Modification records
>>>

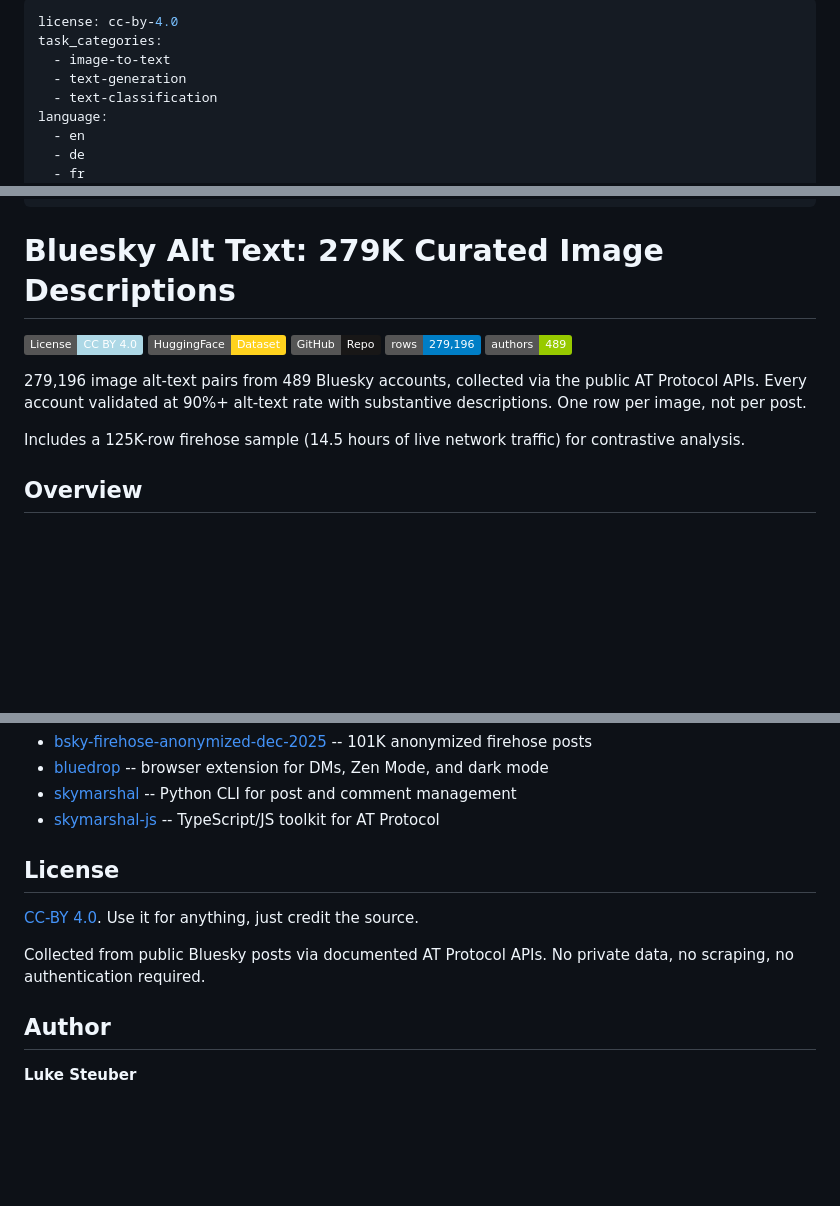
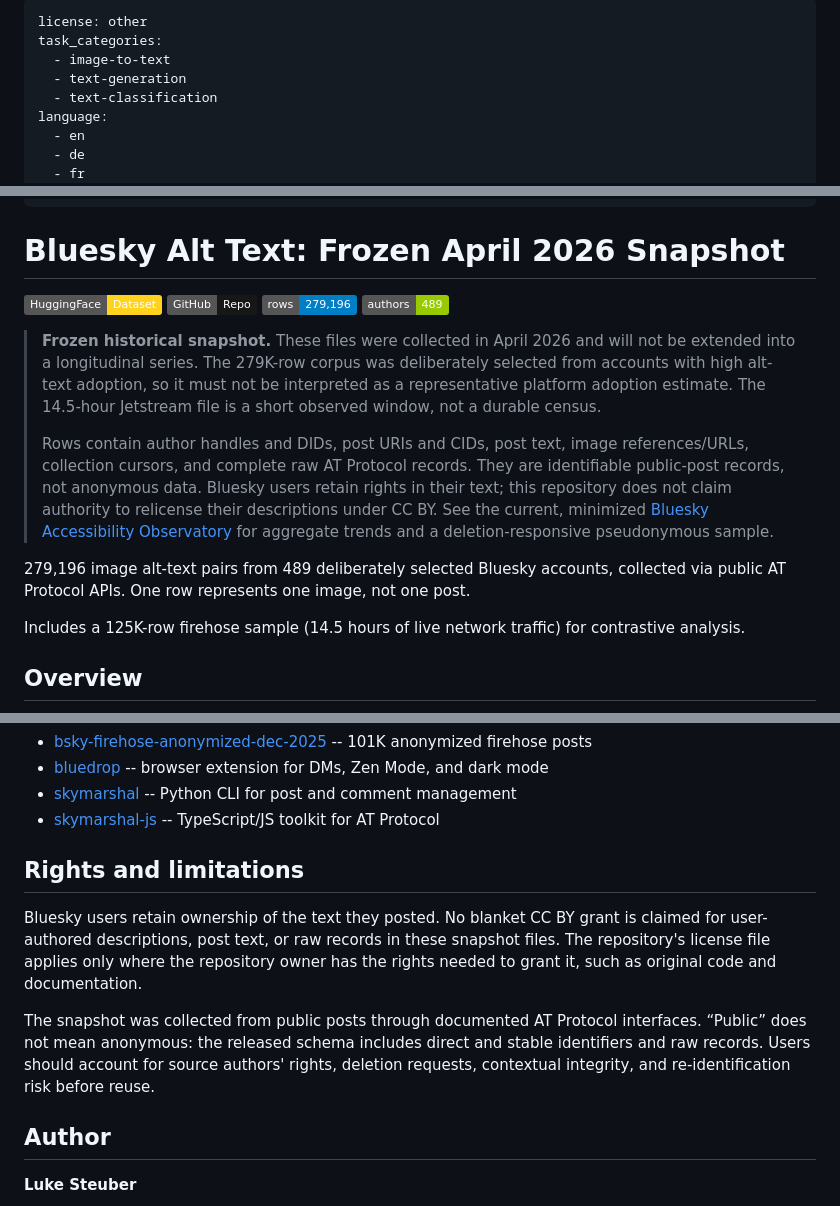
Before and after one commit to data-poems/bluesky-alt-text, a Markdown page: README.md, 3 parts joined by grey strips. GitHub-like rendering; badges without logos; blank space fills up the shorter version.

Commit message:
Clarify legacy dataset rights and sampling limits

```diff
--- a/README.md
+++ b/README.md
@@ -1,5 +1,5 @@
 ---
-license: cc-by-4.0
+license: other
 task_categories:
   - image-to-text
   - text-generation
@@ -75,15 +75,30 @@ dataset_info:
       num_examples: 125645
 ---
 
-# Bluesky Alt Text: 279K Curated Image Descriptions
+# Bluesky Alt Text: Frozen April 2026 Snapshot
 
-[![License: CC BY 4.0](https://img.shields.io/badge/License-CC_BY_4.0-lightblue.svg)](https://creativecommons.org/licenses/by/4.0/)
 [![HuggingFace](https://img.shields.io/badge/HuggingFace-Dataset-FFD21E)](https://huggingface.co/datasets/lukeslp/bluesky-alt-text)
 [![GitHub](https://img.shields.io/badge/GitHub-Repo-181717)](https://github.com/data-poems/bluesky-alt-text)
 [![Rows](https://img.shields.io/badge/rows-279,196-blue)]()
 [![Authors](https://img.shields.io/badge/authors-489-green)]()
 
-279,196 image alt-text pairs from 489 Bluesky accounts, collected via the public AT Protocol APIs. Every account validated at 90%+ alt-text rate with substantive descriptions. One row per image, not per post.
+> **Frozen historical snapshot.** These files were collected in April 2026 and
+> will not be extended into a longitudinal series. The 279K-row corpus was
+> deliberately selected from accounts with high alt-text adoption, so it must
+> not be interpreted as a representative platform adoption estimate. The
+> 14.5-hour Jetstream file is a short observed window, not a durable census.
+>
+> Rows contain author handles and DIDs, post URIs and CIDs, post text, image
+> references/URLs, collection cursors, and complete raw AT Protocol records.
+> They are identifiable public-post records, not anonymous data. Bluesky users
+> retain rights in their text; this repository does not claim authority to
+> relicense their descriptions under CC BY. See the current, minimized
+> [Bluesky Accessibility Observatory](https://huggingface.co/datasets/lukeslp/bluesky-alt-text-observatory)
+> for aggregate trends and a deletion-responsive pseudonymous sample.
+
+279,196 image alt-text pairs from 489 deliberately selected Bluesky accounts,
+collected via public AT Protocol APIs. One row represents one image, not one
+post.
 
 Includes a 125K-row firehose sample (14.5 hours of live network traffic) for contrastive analysis.
 
@@ -253,11 +267,19 @@ More Bluesky tools by Luke Steuber:
 - [skymarshal](https://github.com/lukeslp/skymarshal) -- Python CLI for post and comment management
 - [skymarshal-js](https://github.com/lukeslp/skymarshal-js) -- TypeScript/JS toolkit for AT Protocol
 
-## License
+## Rights and limitations
 
-[CC-BY 4.0](LICENSE). Use it for anything, just credit the source.
+Bluesky users retain ownership of the text they posted. No blanket CC BY grant
+is claimed for user-authored descriptions, post text, or raw records in these
+snapshot files. The repository's license file applies only where the repository
+owner has the rights needed to grant it, such as original code and
+documentation.
 
-Collected from public Bluesky posts via documented AT Protocol APIs. No private data, no scraping, no authentication required.
+The snapshot was collected from public posts through documented AT Protocol
+interfaces. “Public” does not mean anonymous: the released schema includes
+direct and stable identifiers and raw records. Users should account for source
+authors' rights, deletion requests, contextual integrity, and re-identification
+risk before reuse.
 
 ## Author
 
```
Also changed, not shown: other parts of README.md (+3 -4 lines).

<<<

All the records need to be retyped word for word, except for the pictures.

Before and after one commit to data-poems/bluesky-alt-text, a Markdown page: README.md, 3 parts joined by grey strips. GitHub-like rendering; badges without logos; blank space fills up the shorter version.

Commit message:
Clarify legacy dataset rights and sampling limits

```diff
--- a/README.md
+++ b/README.md
@@ -1,5 +1,5 @@
 ---
-license: cc-by-4.0
+license: other
 task_categories:
   - image-to-text
   - text-generation
@@ -75,15 +75,30 @@ dataset_info:
       num_examples: 125645
 ---
 
-# Bluesky Alt Text: 279K Curated Image Descriptions
+# Bluesky Alt Text: Frozen April 2026 Snapshot
 
-[![License: CC BY 4.0](https://img.shields.io/badge/License-CC_BY_4.0-lightblue.svg)](https://creativecommons.org/licenses/by/4.0/)
 [![HuggingFace](https://img.shields.io/badge/HuggingFace-Dataset-FFD21E)](https://huggingface.co/datasets/lukeslp/bluesky-alt-text)
 [![GitHub](https://img.shields.io/badge/GitHub-Repo-181717)](https://github.com/data-poems/bluesky-alt-text)
 [![Rows](https://img.shields.io/badge/rows-279,196-blue)]()
 [![Authors](https://img.shields.io/badge/authors-489-green)]()
 
-279,196 image alt-text pairs from 489 Bluesky accounts, collected via the public AT Protocol APIs. Every account validated at 90%+ alt-text rate with substantive descriptions. One row per image, not per post.
+> **Frozen historical snapshot.** These files were collected in April 2026 and
+> will not be extended into a longitudinal series. The 279K-row corpus was
+> deliberately selected from accounts with high alt-text adoption, so it must
+> not be interpreted as a representative platform adoption estimate. The
+> 14.5-hour Jetstream file is a short observed window, not a durable census.
+>
+> Rows contain author handles and DIDs, post URIs and CIDs, post text, image
+> references/URLs, collection cursors, and complete raw AT Protocol records.
+> They are identifiable public-post records, not anonymous data. Bluesky users
+> retain rights in their text; this repository does not claim authority to
+> relicense their descriptions under CC BY. See the current, minimized
+> [Bluesky Accessibility Observatory](https://huggingface.co/datasets/lukeslp/bluesky-alt-text-observatory)
+> for aggregate trends and a deletion-responsive pseudonymous sample.
+
+279,196 image alt-text pairs from 489 deliberately selected Bluesky accounts,
+collected via public AT Protocol APIs. One row represents one image, not one
+post.
 
 Includes a 125K-row firehose sample (14.5 hours of live network traffic) for contrastive analysis.
 
@@ -253,11 +267,19 @@ More Bluesky tools by Luke Steuber:
 - [skymarshal](https://github.com/lukeslp/skymarshal) -- Python CLI for post and comment management
 - [skymarshal-js](https://github.com/lukeslp/skymarshal-js) -- TypeScript/JS toolkit for AT Protocol
 
-## License
+## Rights and limitations
 
-[CC-BY 4.0](LICENSE). Use it for anything, just credit the source.
+Bluesky users retain ownership of the text they posted. No blanket CC BY grant
+is claimed for user-authored descriptions, post text, or raw records in these
+snapshot files. The repository's license file applies only where the repository
+owner has the rights needed to grant it, such as original code and
+documentation.
 
-Collected from public Bluesky posts via documented AT Protocol APIs. No private data, no scraping, no authentication required.
+The snapshot was collected from public posts through documented AT Protocol
+interfaces. “Public” does not mean anonymous: the released schema includes
+direct and stable identifiers and raw records. Users should account for source
+authors' rights, deletion requests, contextual integrity, and re-identification
+risk before reuse.
 
 ## Author
 
```
Also changed, not shown: other parts of README.md (+3 -4 lines).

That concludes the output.